Front-end code change data:
________________________________________
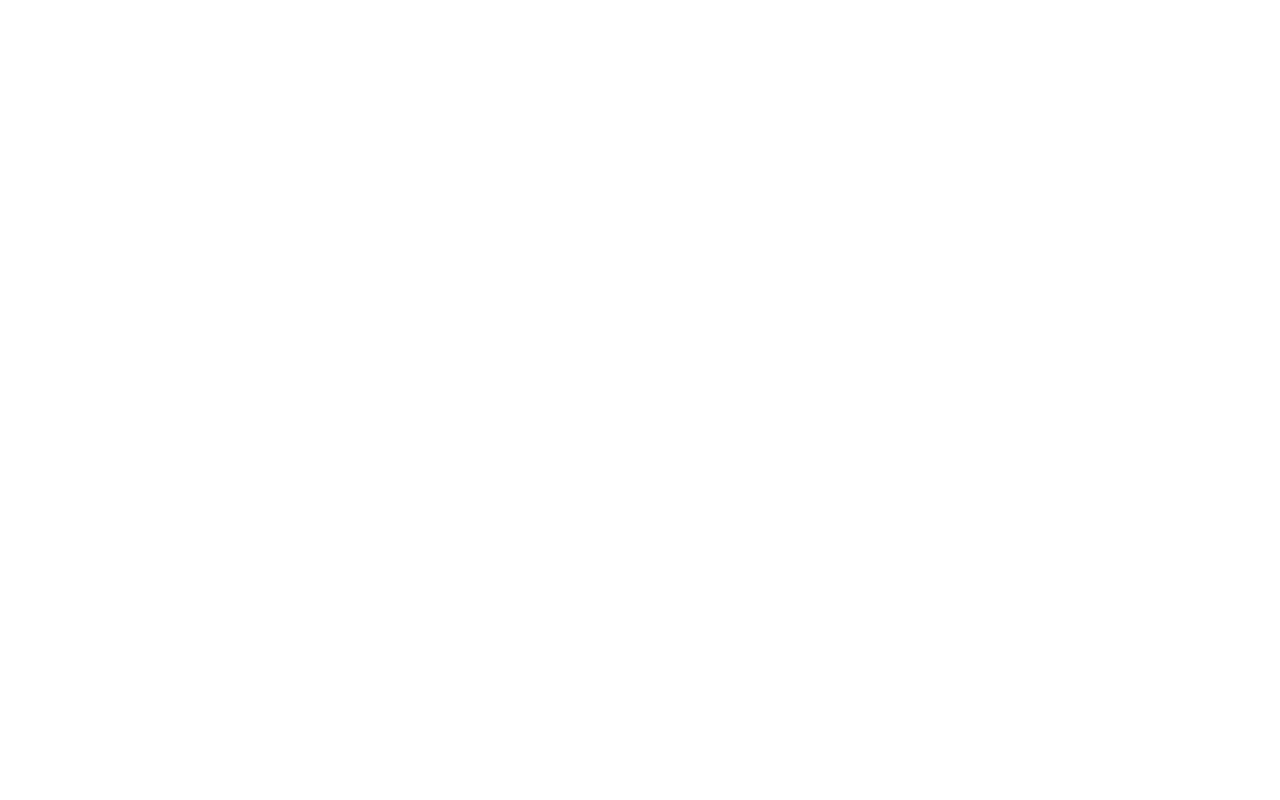
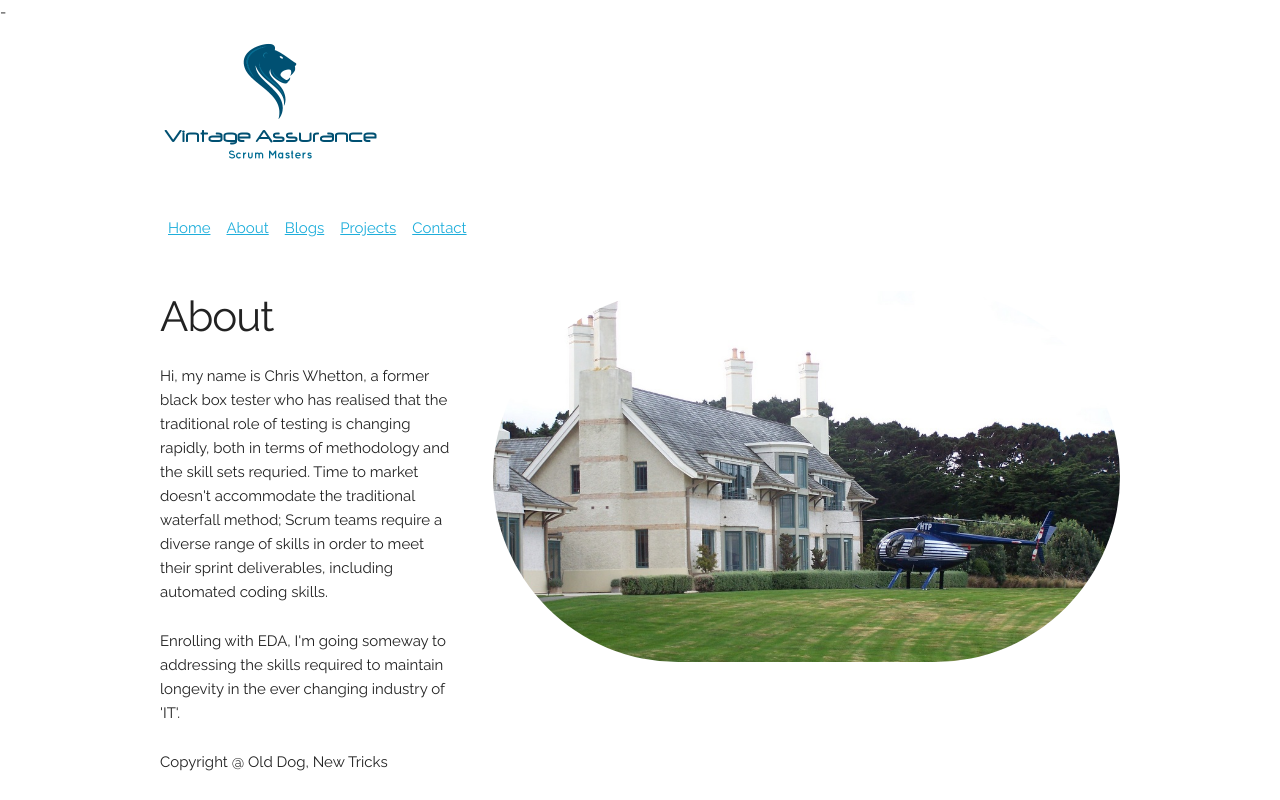
Before and after one commit to chriswhetton/chriswhetton.github.io, a plain HTML site: page index.html in a window 1280 px wide. Drawn offline with nearby package versions, Linux system fonts and the light colour scheme.

Commit message:
new home page

```diff
--- a/index.html
+++ b/index.html
@@ -1,11 +1,64 @@
 <!DOCTYPE html>
 <html>
   <head>
-    <title></title>
-    <meta charset="UTF-8">
+   <meta charset="utf-8">
+   <title>Vintage Assurance</title>
+   <meta name="description" content="">
+   <meta name="author" content="">
+   <meta name="viewport" content="width=device-width, initial-scale=1">
+   <link href='https://fonts.googleapis.com/css?family=Raleway' rel='stylesheet' type='text/css'>
+    <link href="styles/main.css" rel="stylesheet" type="text/css">
 
+    <link href="https://cdnjs.cloudflare.com/ajax/libs/normalize/3.0.3/normalize.css" rel="stylesheet" type="text/css">
+-   <link href="https://cdnjs.cloudflare.com/ajax/libs/skeleton/2.0.4/skeleton.css" rel="stylesheet" type="text/css">
   </head>
-  <body>
 
+ <body>
+   <div class="container">
+   <div class="row">
+      <div class="logo twelve columns">
+        <img src="images/logo.png" alt="company logo">
+        </div>
+      <div class="nav twelve columns">
+            <ul>
+                <li>
+                   <a href="index.html">Home</a>
+                </li>
+                <li><a href="#">About</a>
+                </li>
+                <li><a href="#">Blogs</a>
+                </li>
+                <li><a href="#">Projects</a>
+                </li>
+                <li><a href="#">Contact</a>
+                </li>
+            </ul>
+      </div>
+      </div>
+
+      <div class="row">
+      <div class="intro four columns">
+      <h2>About</h2>
+        <p>
+            Hi, my name is Chris Whetton, a former black box tester who has realised that the traditional role of testing is changing rapidly, both in terms of methodology and the skill sets requried. Time to market doesn't accommodate the traditional waterfall method; Scrum teams require a diverse range of skills in order to meet their sprint deliverables, including automated coding skills.
+        </p>
+        <p>
+            Enrolling with EDA, I'm going someway to addressing the skills required to maintain longevity in the ever changing industry of 'IT'.
+        </p>
+        </div>
+
+        <div class="homephoto eight columns">
+        <img src="images/helicopter.jpg" alt="picture of helicopter" />
+        </div>
+        </div>
+
+        <div class="row">
+        <div class="footer twelve columns">
+        <footer>
+        <p>Copyright @ Old Dog, New Tricks</p>
+        </footer>
+        </div>
+        </div>
+    </div>
   </body>
 </html>
--- /dev/null
+++ b/styles/main.css
@@ -0,0 +1,53 @@
+
+
+
+
+ul {
+    list-style-type: none;
+    margin: 0;
+    padding: 0;
+    overflow: hidden;
+    background color: #333:
+}
+
+
+ li {
+    display: inline;
+}
+
+
+.nav ul li {
+    float: left;
+    margin-left 30px;
+    line-height: 40px;
+}
+
+.nav a {
+    display: block;
+    padding: 8px;
+    background-color:
+}
+
+.container {
+    margin-top: 50px;
+    background: white;
+    padding: 20px;
+    margin-bottom: 20px;
+}
+
+
+.homephoto img{
+    max-width: 100%;
+    height; auto;
+   -moz-border-radius: 200px;
+   -webkit-border-radius: 200px;
+    border-radius: 200px;
+}
+
+
+
+}
+
+.intro{
+
+}
```
Also changed, not shown: images/helicopter.jpg (added), images/logo.png (added).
________________________________________
**Assignment**
Print the records above verbatim, minus any pictures.

**Response area**
Before and after one commit to chriswhetton/chriswhetton.github.io, a plain HTML site: page index.html in a window 1280 px wide. Drawn offline with nearby package versions, Linux system fonts and the light colour scheme.

Commit message:
new home page

```diff
--- a/index.html
+++ b/index.html
@@ -1,11 +1,64 @@
 <!DOCTYPE html>
 <html>
   <head>
-    <title></title>
-    <meta charset="UTF-8">
+   <meta charset="utf-8">
+   <title>Vintage Assurance</title>
+   <meta name="description" content="">
+   <meta name="author" content="">
+   <meta name="viewport" content="width=device-width, initial-scale=1">
+   <link href='https://fonts.googleapis.com/css?family=Raleway' rel='stylesheet' type='text/css'>
+    <link href="styles/main.css" rel="stylesheet" type="text/css">
 
+    <link href="https://cdnjs.cloudflare.com/ajax/libs/normalize/3.0.3/normalize.css" rel="stylesheet" type="text/css">
+-   <link href="https://cdnjs.cloudflare.com/ajax/libs/skeleton/2.0.4/skeleton.css" rel="stylesheet" type="text/css">
   </head>
-  <body>
 
+ <body>
+   <div class="container">
+   <div class="row">
+      <div class="logo twelve columns">
+        <img src="images/logo.png" alt="company logo">
+        </div>
+      <div class="nav twelve columns">
+            <ul>
+                <li>
+                   <a href="index.html">Home</a>
+                </li>
+                <li><a href="#">About</a>
+                </li>
+                <li><a href="#">Blogs</a>
+                </li>
+                <li><a href="#">Projects</a>
+                </li>
+                <li><a href="#">Contact</a>
+                </li>
+            </ul>
+      </div>
+      </div>
+
+      <div class="row">
+      <div class="intro four columns">
+      <h2>About</h2>
+        <p>
+            Hi, my name is Chris Whetton, a former black box tester who has realised that the traditional role of testing is changing rapidly, both in terms of methodology and the skill sets requried. Time to market doesn't accommodate the traditional waterfall method; Scrum teams require a diverse range of skills in order to meet their sprint deliverables, including automated coding skills.
+        </p>
+        <p>
+            Enrolling with EDA, I'm going someway to addressing the skills required to maintain longevity in the ever changing industry of 'IT'.
+        </p>
+        </div>
+
+        <div class="homephoto eight columns">
+        <img src="images/helicopter.jpg" alt="picture of helicopter" />
+        </div>
+        </div>
+
+        <div class="row">
+        <div class="footer twelve columns">
+        <footer>
+        <p>Copyright @ Old Dog, New Tricks</p>
+        </footer>
+        </div>
+        </div>
+    </div>
   </body>
 </html>
--- /dev/null
+++ b/styles/main.css
@@ -0,0 +1,53 @@
+
+
+
+
+ul {
+    list-style-type: none;
+    margin: 0;
+    padding: 0;
+    overflow: hidden;
+    background color: #333:
+}
+
+
+ li {
+    display: inline;
+}
+
+
+.nav ul li {
+    float: left;
+    margin-left 30px;
+    line-height: 40px;
+}
+
+.nav a {
+    display: block;
+    padding: 8px;
+    background-color:
+}
+
+.container {
+    margin-top: 50px;
+    background: white;
+    padding: 20px;
+    margin-bottom: 20px;
+}
+
+
+.homephoto img{
+    max-width: 100%;
+    height; auto;
+   -moz-border-radius: 200px;
+   -webkit-border-radius: 200px;
+    border-radius: 200px;
+}
+
+
+
+}
+
+.intro{
+
+}
```
Also changed, not shown: images/helicopter.jpg (added), images/logo.png (added).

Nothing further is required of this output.